This book is a case study of British diplomatic activities at several of its consulates in the Ottoman Empire, focusing on the reports files from the stations to the Foreign Office.
6 x 9
On the front line of the British efforts to contain Russia in the nineteenth century were the series of consuls resident across the Ottoman Empire. The consuls were empowered by the capitulations, by which European citizens in the Ottoman Empire were granted extraterritorial privileges. In this work, Theophilus Prousis surveys the state of the British diplomatic presence in the Levant between 1815 and 1830. He frames his study around the correspondence from various stations and the Foreign Office in London. Prousis first considers the consul in Prevesa, in modern Greece, who was witness to the Greek War of Independence. Second, comes the correspondence from Istanbul, which is of course of special importance for being the Ottoman capital. Third, he looks at the Izmir consulate, where concerns of trade, piracy and Russian influence were primary. Finally, the book takes up the representatives in the major eastern Mediterranean cities, Alexandria, Cairo and Aleppo.

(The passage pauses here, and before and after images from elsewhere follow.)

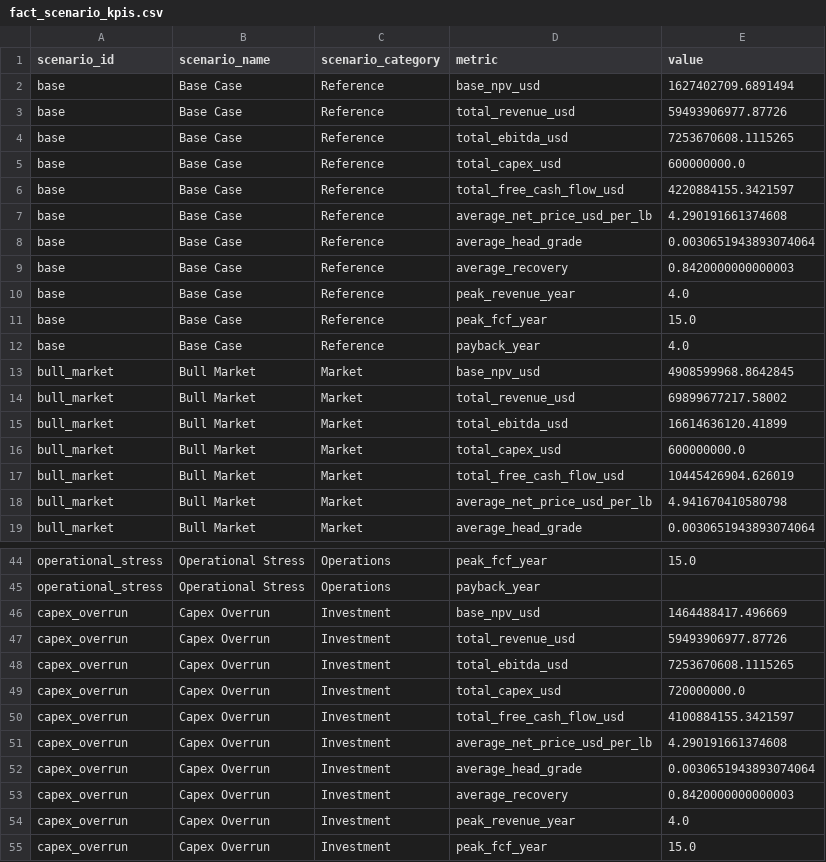
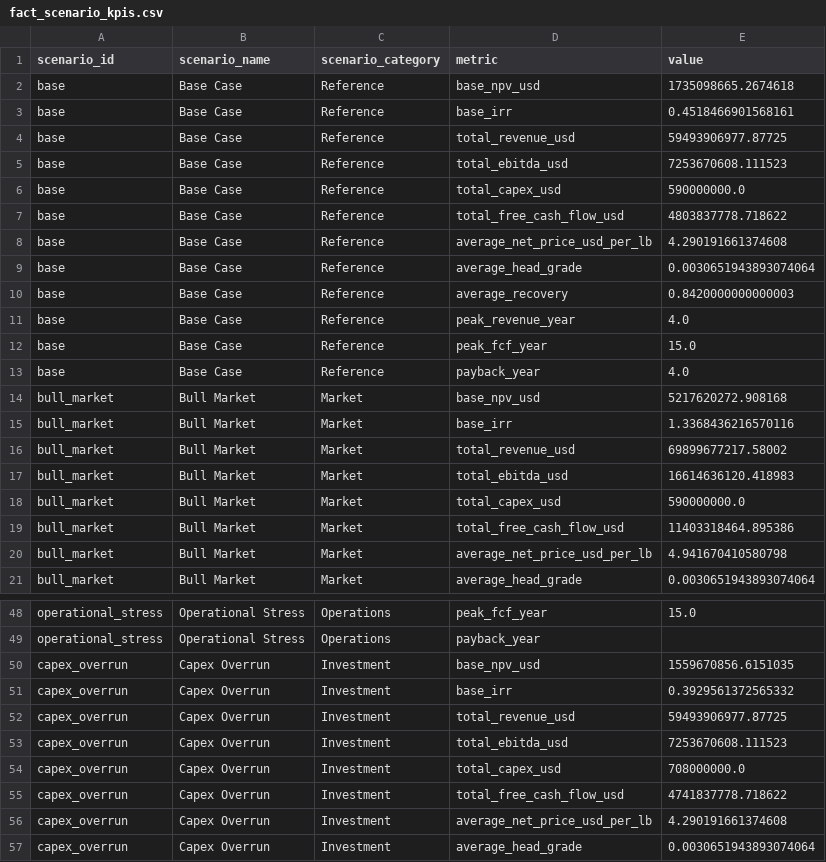
Before and after one commit to StarmanLabs/copper-mining-monitoring-bi, a CSV file: outputs/bi/fact_scenario_kpis.csv, drawn as a sheet; only a part is shown, gaps mark what is left out; the shorter side is filled out with more unchanged rows; the diff covers the shown part only.

```diff
--- a/outputs/bi/fact_scenario_kpis.csv
+++ b/outputs/bi/fact_scenario_kpis.csv
@@ -1,7 +1,8 @@
 scenario_id,scenario_name,scenario_category,metric,value
-base,Base Case,Reference,base_npv_usd,1627402709.6891494
-base,Base Case,Reference,total_revenue_usd,59493906977.87726
-base,Base Case,Reference,total_ebitda_usd,7253670608.1115265
-base,Base Case,Reference,total_capex_usd,600000000.0
-base,Base Case,Reference,total_free_cash_flow_usd,4220884155.3421597
+base,Base Case,Reference,base_npv_usd,1735098665.2674618
+base,Base Case,Reference,base_irr,0.4518466901568161
+base,Base Case,Reference,total_revenue_usd,59493906977.87725
+base,Base Case,Reference,total_ebitda_usd,7253670608.111523
+base,Base Case,Reference,total_capex_usd,590000000.0
+base,Base Case,Reference,total_free_cash_flow_usd,4803837778.718622
 base,Base Case,Reference,average_net_price_usd_per_lb,4.290191661374608
@@ -12,7 +13,8 @@ base,Base Case,Reference,peak_fcf_year,15.0
 base,Base Case,Reference,payback_year,4.0
-bull_market,Bull Market,Market,base_npv_usd,4908599968.8642845
+bull_market,Bull Market,Market,base_npv_usd,5217620272.908168
+bull_market,Bull Market,Market,base_irr,1.3368436216570116
 bull_market,Bull Market,Market,total_revenue_usd,69899677217.58002
-bull_market,Bull Market,Market,total_ebitda_usd,16614636120.41899
-bull_market,Bull Market,Market,total_capex_usd,600000000.0
-bull_market,Bull Market,Market,total_free_cash_flow_usd,10445426904.626019
+bull_market,Bull Market,Market,total_ebitda_usd,16614636120.418983
+bull_market,Bull Market,Market,total_capex_usd,590000000.0
+bull_market,Bull Market,Market,total_free_cash_flow_usd,11403318464.895386
 bull_market,Bull Market,Market,average_net_price_usd_per_lb,4.941670410580798
@@ -45,7 +49,8 @@ operational_stress,Operational Stress,Operations,peak_fcf_year,15.0
 operational_stress,Operational Stress,Operations,payback_year,
-capex_overrun,Capex Overrun,Investment,base_npv_usd,1464488417.496669
-capex_overrun,Capex Overrun,Investment,total_revenue_usd,59493906977.87726
-capex_overrun,Capex Overrun,Investment,total_ebitda_usd,7253670608.1115265
-capex_overrun,Capex Overrun,Investment,total_capex_usd,720000000.0
-capex_overrun,Capex Overrun,Investment,total_free_cash_flow_usd,4100884155.3421597
+capex_overrun,Capex Overrun,Investment,base_npv_usd,1559670856.6151035
+capex_overrun,Capex Overrun,Investment,base_irr,0.3929561372565332
+capex_overrun,Capex Overrun,Investment,total_revenue_usd,59493906977.87725
+capex_overrun,Capex Overrun,Investment,total_ebitda_usd,7253670608.111523
+capex_overrun,Capex Overrun,Investment,total_capex_usd,708000000.0
+capex_overrun,Capex Overrun,Investment,total_free_cash_flow_usd,4741837778.718622
 capex_overrun,Capex Overrun,Investment,average_net_price_usd_per_lb,4.290191661374608
```
Also changed, not shown: 3 added rows and 12 edited cells elsewhere in this file, outputs/bi/benchmark_comparison.csv, outputs/bi/dim_metric.csv, 11 other files.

Prousis has made with this work a major contribution to the history of the Eastern Question.